Once, the king of Assyria Ninos, husband of Semiramis, wrote a letter to the governor of Armenia Aram, father of Ara the Beautiful: “King, I have bad news for you. Our astrologers told me in great secrecy that a mighty knight would soon appear from the sky, seize all your country under his yoke, and enslave the people.
So say the stars King, not me. The sun will cease to shine, darkness will cover your palace, an impenetrable haze will come, and all the inhabitants of your country will be doomed to death. So say the stars, o King Haldi, not me. Come quickly, do not hesitate, I will give you shelter.”
The messenger then brought the response of King Aram: “May the king of Assyria and his wise viziers be blessed for making such an amazing discovery, which our gods had known about hundreds of years ago. For this, thousands of mountain peaks were created.
Therefore, no matter what forces throw darkness at Armenia, its blanket will be penetrated from all sides. Through the cracks, the sunlight will reach us, and not a single Armenian will remain in the dark. So the gods said, not me.”

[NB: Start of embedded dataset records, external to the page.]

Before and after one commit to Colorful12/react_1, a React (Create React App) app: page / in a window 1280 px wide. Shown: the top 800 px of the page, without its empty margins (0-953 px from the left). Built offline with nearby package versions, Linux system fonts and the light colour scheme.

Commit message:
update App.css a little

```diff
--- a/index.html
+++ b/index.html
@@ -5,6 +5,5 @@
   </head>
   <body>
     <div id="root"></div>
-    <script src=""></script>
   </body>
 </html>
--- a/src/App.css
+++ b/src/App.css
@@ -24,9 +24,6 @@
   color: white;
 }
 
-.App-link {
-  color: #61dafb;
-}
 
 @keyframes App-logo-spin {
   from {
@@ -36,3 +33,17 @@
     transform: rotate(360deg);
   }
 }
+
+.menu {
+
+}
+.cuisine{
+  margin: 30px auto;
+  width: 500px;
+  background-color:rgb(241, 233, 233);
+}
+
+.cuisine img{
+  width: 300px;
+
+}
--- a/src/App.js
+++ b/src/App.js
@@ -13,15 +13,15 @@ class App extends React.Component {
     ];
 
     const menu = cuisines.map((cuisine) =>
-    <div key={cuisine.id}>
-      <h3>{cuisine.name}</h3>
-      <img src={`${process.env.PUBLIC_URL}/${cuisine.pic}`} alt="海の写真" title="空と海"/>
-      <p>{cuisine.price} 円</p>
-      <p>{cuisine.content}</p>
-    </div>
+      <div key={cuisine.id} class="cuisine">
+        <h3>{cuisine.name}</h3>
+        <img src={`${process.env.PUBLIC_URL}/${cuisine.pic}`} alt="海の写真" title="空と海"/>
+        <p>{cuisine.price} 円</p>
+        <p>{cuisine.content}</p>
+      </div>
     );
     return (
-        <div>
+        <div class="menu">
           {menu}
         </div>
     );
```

“Madman,” King Ninos laughed, “he does not understand what he is talking about. My stargazers are intelligent and educated. And his legends are outdated like last year’s snow.”
Ninos has been sending his instructive letters about the imminent death of Armenia to Aram for a long time. Eventually, Ninos would give up.
In the meantime, history was already preparing an unenviable fate for him and the kingdom of Assyria. And today, it is clear from history’s pages that the viziers-advisers were not so wise: it was not Armenia that had to be saved from death but Assyria itself.